Pope Francis's words arrive from the heart of Sunni Islam: Cairo's mosque-university Al-Azhar, “the Splendid,” a beacon for millions of Muslims across the world.
“Let us say once more a firm and clear ’No!’ to every form of violence, vengeance and hatred carried out in the name of religion or in the name of God. Together let us affirm the incompatibility of violence and faith, belief and hatred. Together let us declare the sacredness of every human life against every form of violence, whether physical, social, educational or psychological,” Francis said during his speech to participants at the International Peace Conference, alongside the Grand Imam of Al-Azhar, Ahmed Al Tayyib.
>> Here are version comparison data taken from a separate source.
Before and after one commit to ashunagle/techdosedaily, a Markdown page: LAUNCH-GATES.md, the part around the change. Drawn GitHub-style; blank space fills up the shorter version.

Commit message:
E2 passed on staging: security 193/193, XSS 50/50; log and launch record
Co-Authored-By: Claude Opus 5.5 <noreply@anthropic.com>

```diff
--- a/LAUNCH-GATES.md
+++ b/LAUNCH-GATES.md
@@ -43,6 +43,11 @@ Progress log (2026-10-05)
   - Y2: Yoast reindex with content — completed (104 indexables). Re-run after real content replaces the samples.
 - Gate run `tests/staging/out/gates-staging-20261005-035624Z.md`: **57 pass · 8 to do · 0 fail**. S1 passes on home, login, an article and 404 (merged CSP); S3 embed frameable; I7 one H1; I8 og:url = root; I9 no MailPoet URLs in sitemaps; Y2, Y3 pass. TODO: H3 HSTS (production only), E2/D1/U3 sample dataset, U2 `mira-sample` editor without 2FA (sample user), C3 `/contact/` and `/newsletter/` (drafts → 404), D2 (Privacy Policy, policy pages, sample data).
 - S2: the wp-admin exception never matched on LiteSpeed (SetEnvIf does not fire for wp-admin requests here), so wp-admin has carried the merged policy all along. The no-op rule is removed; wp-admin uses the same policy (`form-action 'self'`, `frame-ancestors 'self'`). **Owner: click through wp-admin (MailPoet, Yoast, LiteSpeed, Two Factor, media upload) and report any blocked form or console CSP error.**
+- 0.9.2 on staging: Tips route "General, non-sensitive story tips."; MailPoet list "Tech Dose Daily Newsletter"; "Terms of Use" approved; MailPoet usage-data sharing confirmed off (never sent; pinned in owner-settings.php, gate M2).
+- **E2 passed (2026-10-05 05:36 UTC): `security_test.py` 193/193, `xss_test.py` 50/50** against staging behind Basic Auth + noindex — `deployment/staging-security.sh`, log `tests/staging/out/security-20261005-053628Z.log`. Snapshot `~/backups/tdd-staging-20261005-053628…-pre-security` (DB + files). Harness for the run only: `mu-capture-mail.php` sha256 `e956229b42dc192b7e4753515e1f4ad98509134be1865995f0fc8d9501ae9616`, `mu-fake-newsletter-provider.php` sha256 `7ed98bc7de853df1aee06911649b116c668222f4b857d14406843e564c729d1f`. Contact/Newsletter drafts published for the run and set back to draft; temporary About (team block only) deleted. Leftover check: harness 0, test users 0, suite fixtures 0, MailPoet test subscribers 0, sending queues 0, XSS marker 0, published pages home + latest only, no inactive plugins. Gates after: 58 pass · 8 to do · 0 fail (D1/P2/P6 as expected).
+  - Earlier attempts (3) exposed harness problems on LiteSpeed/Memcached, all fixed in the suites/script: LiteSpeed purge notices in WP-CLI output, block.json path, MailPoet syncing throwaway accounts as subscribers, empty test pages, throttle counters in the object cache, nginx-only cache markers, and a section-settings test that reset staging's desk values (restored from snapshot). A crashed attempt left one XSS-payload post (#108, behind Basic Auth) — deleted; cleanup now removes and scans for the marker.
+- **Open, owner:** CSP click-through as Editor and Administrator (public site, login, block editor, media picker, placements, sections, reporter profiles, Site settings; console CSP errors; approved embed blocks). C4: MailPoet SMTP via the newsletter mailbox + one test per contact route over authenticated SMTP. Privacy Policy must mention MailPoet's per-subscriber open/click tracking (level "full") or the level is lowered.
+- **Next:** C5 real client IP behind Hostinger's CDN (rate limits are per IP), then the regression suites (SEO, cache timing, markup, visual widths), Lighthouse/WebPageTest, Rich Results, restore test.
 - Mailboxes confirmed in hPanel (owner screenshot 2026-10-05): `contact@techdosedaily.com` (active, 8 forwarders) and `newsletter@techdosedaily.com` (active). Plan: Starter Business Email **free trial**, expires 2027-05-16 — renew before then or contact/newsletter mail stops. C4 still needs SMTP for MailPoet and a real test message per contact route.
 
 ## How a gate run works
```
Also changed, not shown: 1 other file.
The speech comes a year after they met in the Vatican, signalling a return to dialogue after a break in relations.
“It is disconcerting to note that, as the concrete realities of people's lives are increasingly ignored in favour of obscure machinations, demagogic forms of populism are on the rise,” Francis said. “These certainly do not help to consolidate peace and stability: no incitement to violence will guarantee peace, and every unilateral action that does not promote constructive and shared processes is in reality a gift to the proponents of radicalism and violence.”
The Imam of Al-Azhar affirmed that Islam is not a religion of terrorism, and no religion is.
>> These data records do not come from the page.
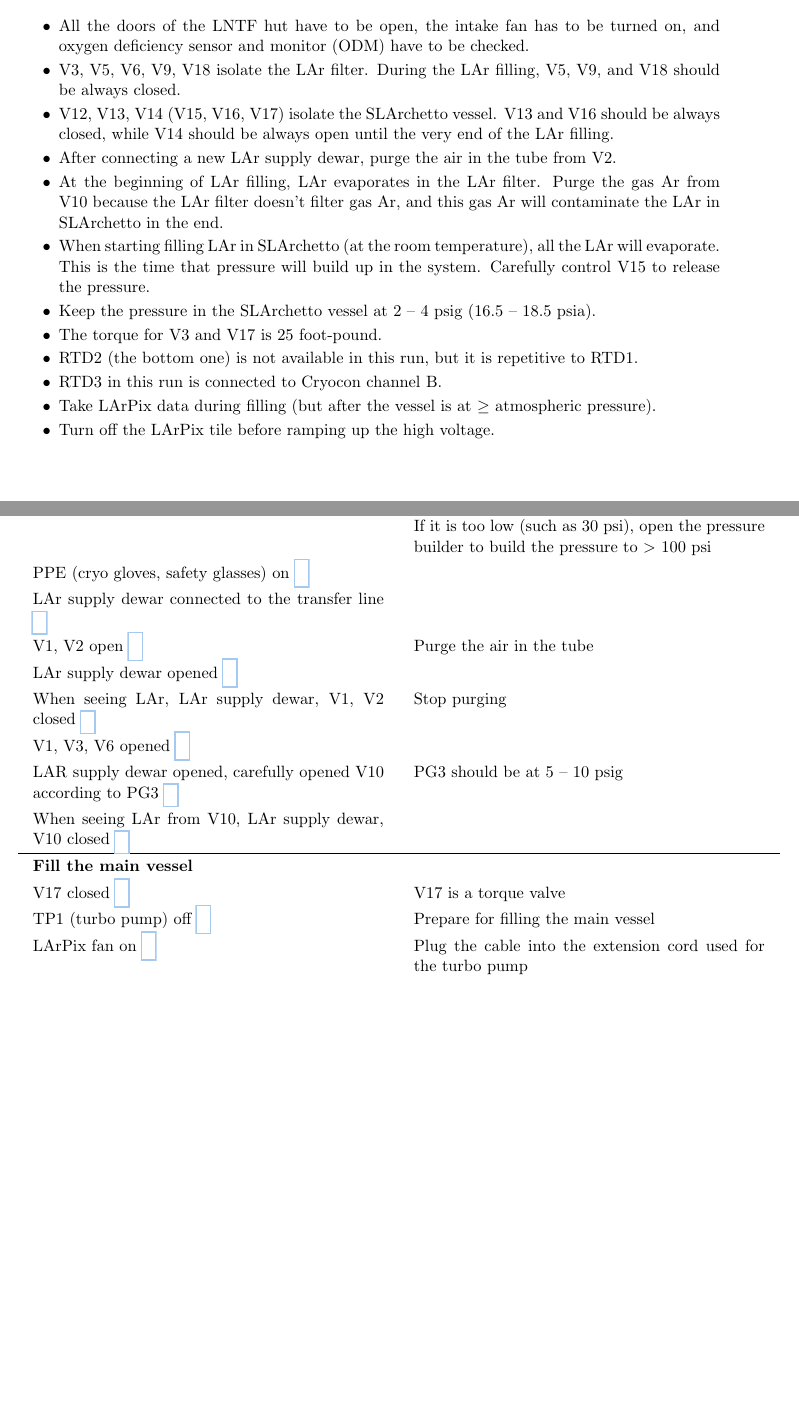
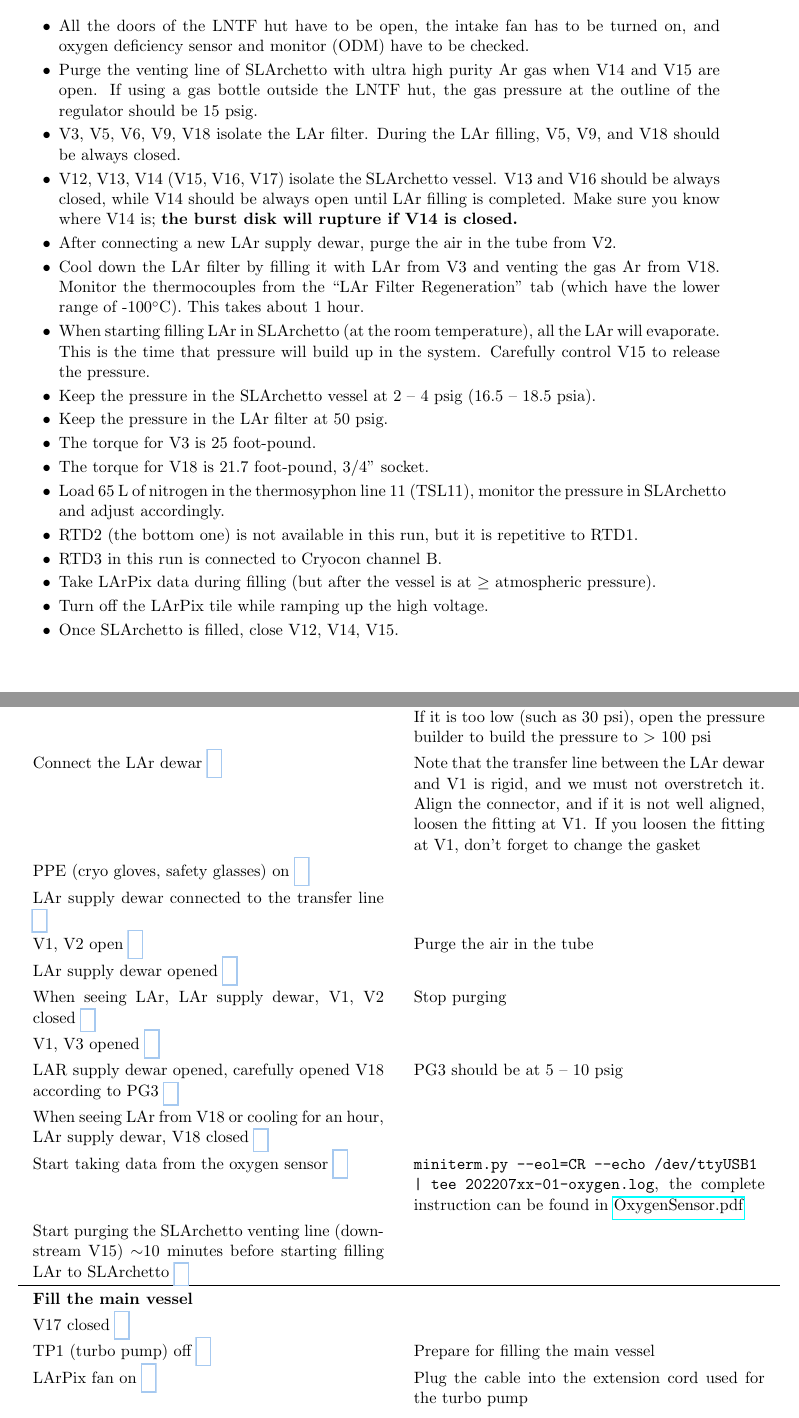
Before and after one commit to yuntsebaryon/SLArchettoOps, a LaTeX document (OpsProcedure.tex): two parts of pages 1 and 4 of 9, joined at a grey line, cut so that both start at the same text, the shorter picture padded with empty space. Compiled offline with pdfLaTeX.

Commit message:
a bit mix between the last run and some cryogenic system updates....

```diff
--- a/OpsProcedure.tex
+++ b/OpsProcedure.tex
@@ -11,6 +11,7 @@
 
 % ------------------------------------------------------------------------
 \newcommand{\myCheckBox}{\CheckBox[width=0.8em,bordercolor={0.65 0.79 0.94},height=0.8em]}
+\newcommand{\dC}        {$^\circ$C}
 \renewcommand{\arraystretch}{1.3}
 
 % ------------------------------------------------------------------------
@@ -29,17 +30,24 @@ Notes:
 \begin{itemize}
 \setlength\itemsep{-0.2em}
 \item All the doors of the LNTF hut have to be open, the intake fan has to be turned on, and oxygen deficiency sensor and monitor (ODM) have to be checked.
+\item Purge the venting line of SLArchetto with ultra high purity Ar gas when V14 and V15 are open.  If using a gas bottle outside the LNTF hut, the gas pressure at the outline of the regulator should be 15~psig.
 \item V3, V5, V6, V9, V18 isolate the LAr filter.  During the LAr filling, V5, V9, and V18 should be always closed.
-\item V12, V13, V14 (V15, V16, V17) isolate the SLArchetto vessel.  V13 and V16 should be always closed, while V14 should be always open until the very end of the LAr filling.
+\item V12, V13, V14 (V15, V16, V17) isolate the SLArchetto vessel.  V13 and V16 should be always closed, while V14 should be always open until LAr filling is completed.  Make sure you know where V14 is; \textbf{the burst disk will rupture if V14 is closed.}
+% \item The transfer line connecting the LAr supply dewar and V1 is rigid, and you may need to loosen the fitting at V1 to connect the transfer line to the LAr supply dewar.  \textbf{Do NOT overtighten the port at the dewar -- you may damage the thread, which will be a disaster.}
 \item After connecting a new LAr supply dewar, purge the air in the tube from V2.
-\item At the beginning of LAr filling, LAr evaporates in the LAr filter.  Purge the gas Ar from V10 because the LAr filter doesn't filter gas Ar, and this gas Ar will contaminate the LAr in SLArchetto in the end.
+\item Cool down the LAr filter by filling it with LAr from V3 and venting the gas Ar from V18.  Monitor the thermocouples from the ``LAr Filter Regeneration'' tab (which have the lower range of -100{\dC}).  This takes about 1~hour.
+% At the beginning of LAr filling, LAr evaporates in the LAr filter.  Purge the gas Ar from V10 because the LAr filter doesn't filter gas Ar, and this unfiltered gas Ar would contaminate the LAr in SLArchetto.
 \item When starting filling LAr in SLArchetto (at the room temperature), all the LAr will evaporate.  This is the time that pressure will build up in the system.  Carefully control V15 to release the pressure.
 \item Keep the pressure in the SLArchetto vessel at 2 -- 4~psig (16.5 -- 18.5~psia).
-\item The torque for V3 and V17 is 25 foot-pound.
+\item Keep the pressure in the LAr filter at 50~psig.
+\item The torque for V3 is 25 foot-pound.
+\item The torque for V18 is 21.7 foot-pound, 3/4" socket.
+\item Load 65~L of nitrogen in the thermosyphon line 11 (TSL11), monitor the pressure in SLArchetto and adjust accordingly.
 \item RTD2 (the bottom one) is not available in this run, but it is repetitive to RTD1.
 \item RTD3 in this run is connected to Cryocon channel B.
 \item Take LArPix data during filling (but after the vessel is at $\ge$ atmospheric pressure).
-\item Turn off the LArPix tile before ramping up the high voltage.
+\item Turn off the LArPix tile while ramping up the high voltage.
+\item Once SLArchetto is filled, close V12, V14, V15.
 \end{itemize}
 
 %-------------------------------------------------------------------
@@ -95,18 +104,21 @@ Checklist & What to Do and Detailed Description \\
 \myCheckBox{V10 closed, the turbo pump off} & \\
 \myCheckBox{LAr supply dewar has $<$~230 psi} & If it is higher, vent the argon to lower pressure $\sim$230 psi.
 \newline If it is too low (such as 30 psi), open the pressure builder to build the pressure to $>$~100 psi \\
+\myCheckBox{Connect the LAr dewar} & Note that the transfer line between the LAr dewar and V1 is rigid, and we must not overstretch it.  Align the connector, and if it is not well aligned, loosen the fitting at V1.  If you loosen the fitting at V1, don't forget to change the gasket \\
 \myCheckBox{PPE (cryo gloves, safety glasses) on} & \\
 \myCheckBox{LAr supply dewar connected to the transfer line} & \\
 \myCheckBox{V1, V2 open} & Purge the air in the tube \\
 \myCheckBox{LAr supply dewar opened} & \\
 \myCheckBox{When seeing LAr, LAr supply dewar, V1, V2 closed} & Stop purging \\
-\myCheckBox{V1, V3, V6 opened} & \\
-\myCheckBox{LAR supply dewar opened, carefully opened V10 according to PG3} & PG3 should be at 5 -- 10~psig \\
-\myCheckBox{When seeing LAr from V10, LAr supply dewar, V10 closed} & \\
+\myCheckBox{V1, V3 opened} & \\
+\myCheckBox{LAR supply dewar opened, carefully opened V18 according to PG3} & PG3 should be at 5 -- 10~psig \\
+\myCheckBox{When seeing LAr from V18 or cooling for an hour, LAr supply dewar, V18 closed} & \\
+\myCheckBox{Start taking data from the oxygen sensor} & \texttt{miniterm.py --eol=CR --echo /dev/ttyUSB1 | tee 202207xx-01-oxygen.log}, the complete instruction can be found in \href{https://drive.google.com/file/d/1K1IqwLdKXYT1RKmoOM8pu1GDvIFAI1C9/view?usp=sharing}{OxygenSensor.pdf} \\
+\myCheckBox{Start purging the SLArchetto venting line (downstream V15) $\sim$10~minutes before starting filling LAr to SLArchetto} & \\
 
 \hline
 \multicolumn{2}{l}{\textbf{Fill the main vessel}} \\
-\myCheckBox{V17 closed} & V17 is a torque valve \\
+\myCheckBox{V17 closed} & \\
 \myCheckBox{TP1 (turbo pump) off} & Prepare for filling the main vessel \\
 \myCheckBox{LArPix fan on} & Plug the cable into the extension cord used for the turbo pump \\
 \myCheckBox{V6, V12 open} & \\
```
Also changed, not shown: LArFilterRegeneration.tex (+17 -14 lines), LArFilterRegeneration.pdf, OpsProcedure.pdf, OpsProcedure.tex (8 more changed lines).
These are strong words, shared in a moment when the terror offensive against Christians (and not only) is picking up. Pope Francis did not respond to this trend with tones of religious wars, but on the contrary of profound dialogue.
And Al Tayyib also sent a firm signal: “Islam is not a religion of terrorism,” he said, adding that neither is Christianity nor Judaism. “We have to purify religions from everything that sows hatred and from any deviation.”
On this point, the Pope reminded everyone of their responsibilities: “As religious leaders, we are called, therefore, to unmask the violence that masquerades as purported sanctity and is based more on the “absolutizing” of selfishness than on authentic openness to the Absolute. We have an obligation to denounce violations of human dignity and human rights, to expose attempts to justify every form of hatred in the name of religion, and to condemn these attempts as idolatrous caricatures of God.”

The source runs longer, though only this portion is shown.